“We are in November now – the season time before Christmas. All the good Christian people, they come during this time to Bethlehem. We wait all year for these two months,” he told CNA.
“But now we have no tourists. Zero. We have nobody here. This has hurt our businesses and our lives.”
Palestinian tour guides said their industry has been struggling since the Israeli occupation of the West Bank in 1967, but the current war is exacerbating their struggles.
On Oct 7, Hamas militants launched a surprise cross-border attack on Israel, killing more than 1,400 people and capturing about 240 others as hostages.
Since then, Israel has retaliated with an offensive into the Gaza Strip, with an aim to wipe out the militant group. Gaza's Hamas-run government said at least 13,000 Palestinians have been killed.
In the West Bank, Israeli forces have also carried out raids against militants.
The conflict has heavily impacted the Palestinian economy, with the United Nations warning it could set Gaza and the West Bank back by more than a decade.?
A UN Development Programme report assessing the economic consequences of the war showed the territories’ gross domestic product (GDP) suffered 4.2 per cent in the first month of conflict.
It projects that the Palestinian economy is set to drop 8.4 per cent – a loss of US$1.7 billion – in the next month, thrusting nearly half a million more people into poverty.
Some 390,000 Palestinians have lost their jobs since the war began, according to UN agency the International Labour Organization.
This includes people from Gaza who work in the construction industry in Israel, whose work permits were cancelled following the attack by Hamas.?
“There is no future to look forward to anymore.

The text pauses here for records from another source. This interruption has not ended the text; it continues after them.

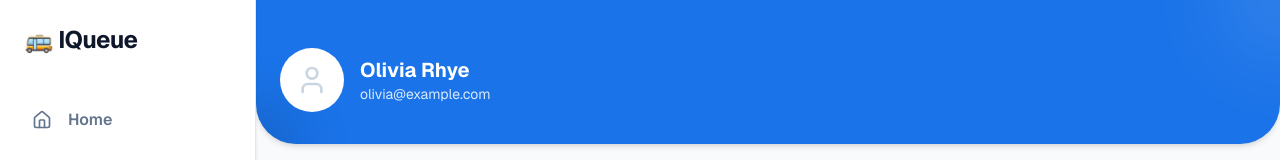
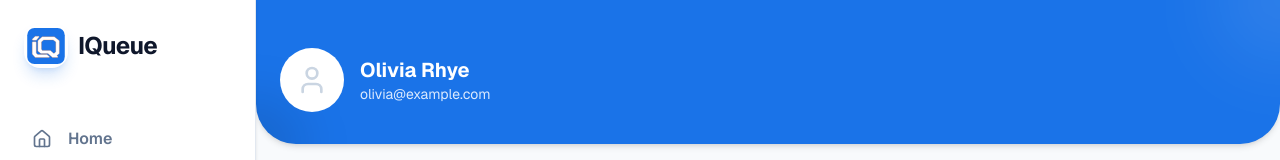
Before and after one commit to aaronjalapon/um-siklab-iqueue, a Next.js app in the folder frontend/: page /account in a window 1280 px wide. Shown: the top 160 px of the page. Built offline with nearby package versions, Linux system fonts and the light colour scheme; no server answers.

Commit message:
feat(ui): add branded app logo

```diff
--- a/frontend/src/app/(passenger)/layout.tsx
+++ b/frontend/src/app/(passenger)/layout.tsx
@@ -3,6 +3,7 @@
 import Link from "next/link";
 import { usePathname } from "next/navigation";
 import { Home, Ticket, ShoppingCart, Tag, User } from "lucide-react";
+import BrandLogo from "@/components/BrandLogo";
 import ChatbotPanel from "@/components/ChatbotPanel";
 
 export default function PassengerLayout({
@@ -25,8 +26,12 @@ export default function PassengerLayout({
       {/* Desktop Sidebar (hidden on mobile) */}
       <aside className="hidden md:flex flex-col w-64 bg-white dark:bg-slate-900 border-r border-slate-200 dark:border-slate-800 fixed h-full z-30 shadow-sm">
         <div className="p-6">
-          <Link href="/home" className="text-2xl font-bold tracking-tight text-slate-900 dark:text-white flex items-center gap-2">
-            🚌 IQueue
+          <Link
+            href="/home"
+            className="inline-flex"
+            aria-label="IQueue passenger home"
+          >
+            <BrandLogo textClassName="text-2xl font-bold tracking-tight text-slate-900 dark:text-white" />
           </Link>
         </div>
         <nav className="flex-1 px-4 space-y-2 mt-4">
--- /dev/null
+++ b/frontend/src/components/BrandLogo.tsx
@@ -0,0 +1,30 @@
+import Image from "next/image";
+
+type BrandLogoProps = {
+  label?: string;
+  className?: string;
+  markClassName?: string;
+  textClassName?: string;
+};
+
+export default function BrandLogo({
+  label = "IQueue",
+  className = "",
+  markClassName = "h-11 w-11",
+  textClassName = "text-xl font-bold tracking-tight",
+}: BrandLogoProps) {
+  return (
+    <span className={`flex items-center gap-2.5 ${className}`}>
+      <Image
+        src="/logo.svg"
+        alt=""
+        width={48}
+        height={48}
+        priority
+        className={`${markClassName} shrink-0 rounded-2xl shadow-lg shadow-brand-blue/20`}
+        aria-hidden
+      />
+      <span className={textClassName}>{label}</span>
+    </span>
+  );
+}
--- a/frontend/src/components/landing/LandingFooter.tsx
+++ b/frontend/src/components/landing/LandingFooter.tsx
@@ -2,7 +2,8 @@
 
 import Link from "next/link";
 import { motion } from "framer-motion";
-import { Bus, Code2, X as XIcon } from "lucide-react";
+import { Code2, X as XIcon } from "lucide-react";
+import BrandLogo from "@/components/BrandLogo";
 
 const footerLinks = [
   {
@@ -48,11 +49,11 @@ export default function LandingFooter() {
         <div className="grid grid-cols-2 md:grid-cols-4 gap-10 mb-14">
           {/* Brand col */}
           <div className="col-span-2 md:col-span-1">
-            <Link href="/" className="flex items-center gap-2.5 mb-4 group">
-              <div className="w-9 h-9 bg-brand-blue rounded-xl flex items-center justify-center shadow-lg shadow-brand-blue/30 group-hover:scale-105 transition-transform">
-                <Bus className="w-5 h-5 text-white" />
-              </div>
-              <span className="text-xl font-bold text-white tracking-tight">IQueue</span>
+            <Link href="/" className="mb-4 inline-flex group" aria-label="IQueue home">
+              <BrandLogo
+                className="transition-transform group-hover:scale-105"
+                textClassName="text-xl font-bold text-white tracking-tight"
+              />
             </Link>
             <p className="text-slate-400 text-sm leading-relaxed max-w-[200px]">
               AI-powered smart boarding for inter-provincial bus terminals across ASEAN.
--- a/frontend/src/components/landing/LandingNavbar.tsx
+++ b/frontend/src/components/landing/LandingNavbar.tsx
@@ -3,7 +3,8 @@
 import { useState, useEffect } from "react";
 import Link from "next/link";
 import { motion, AnimatePresence } from "framer-motion";
-import { Menu, X, Bus } from "lucide-react";
+import { Menu, X } from "lucide-react";
+import BrandLogo from "@/components/BrandLogo";
 
 const navLinks = [
   { label: "Features", href: "#features" },
@@ -47,13 +48,11 @@ export default function LandingNavbar() {
         <div className="max-w-7xl mx-auto px-4 sm:px-6 lg:px-8">
           <div className="flex items-center justify-between h-16 md:h-20">
             {/* Logo */}
-            <Link href="/" className="flex items-center gap-2.5 group">
-              <div className="w-9 h-9 bg-brand-blue rounded-xl flex items-center justify-center shadow-lg shadow-brand-blue/30 group-hover:scale-105 transition-transform">
-                <Bus className="w-5 h-5 text-white" />
-              </div>
-              <span className="text-xl font-bold text-white tracking-tight">
-                IQueue
-              </span>
+            <Link href="/" className="group" aria-label="IQueue home">
+              <BrandLogo
+                className="transition-transform group-hover:scale-105"
+                textClassName="text-xl font-bold text-white tracking-tight"
+              />
             </Link>
 
             {/* Desktop Nav Links */}
--- a/frontend/src/components/operator/OperatorShell.tsx
+++ b/frontend/src/components/operator/OperatorShell.tsx
@@ -2,7 +2,8 @@
 
 import Link from "next/link";
 import { usePathname } from "next/navigation";
-import { BarChart3, Bus, Home, Users, BusFront } from "lucide-react";
+import { BarChart3, Bus, Home, Users } from "lucide-react";
+import BrandLogo from "@/components/BrandLogo";
 import { glassStyles } from "@/lib/design-system";
 
 const NAV_ITEMS = [
@@ -27,11 +28,13 @@ export function OperatorShell({ children }: { children: React.ReactNode }) {
         <div className="p-6">
           <Link
             href="/operator"
-            className="text-2xl font-bold tracking-tight text-slate-900 dark:text-white flex items-center gap-2"
+            className="inline-flex"
             aria-label="IQueue Ops — Operator Dashboard"
           >
-            <BusFront className="w-7 h-7 text-brand-blue" aria-hidden />
-            <span>IQueue Ops</span>
+            <BrandLogo
+              label="IQueue Ops"
+              textClassName="text-2xl font-bold tracking-tight text-slate-900 dark:text-white"
+            />
           </Link>
           <p className="text-xs text-slate-500 dark:text-slate-400 mt-1 ml-9">
             Operator Dashboard
```
Also changed, not shown: frontend/public/logo.svg (added).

For us, the future has ended because of the war,” Gaza resident Hazem Abu Mghanam told CNA.
Within the West Bank, some have found it difficult to get to work due to restrictions of movement, blocked roads and extra checkpoints affecting people’s daily commutes.
The UN warns that economic devastation will further worsen the already-dire humanitarian situation and make recovery prospects challenging and slow.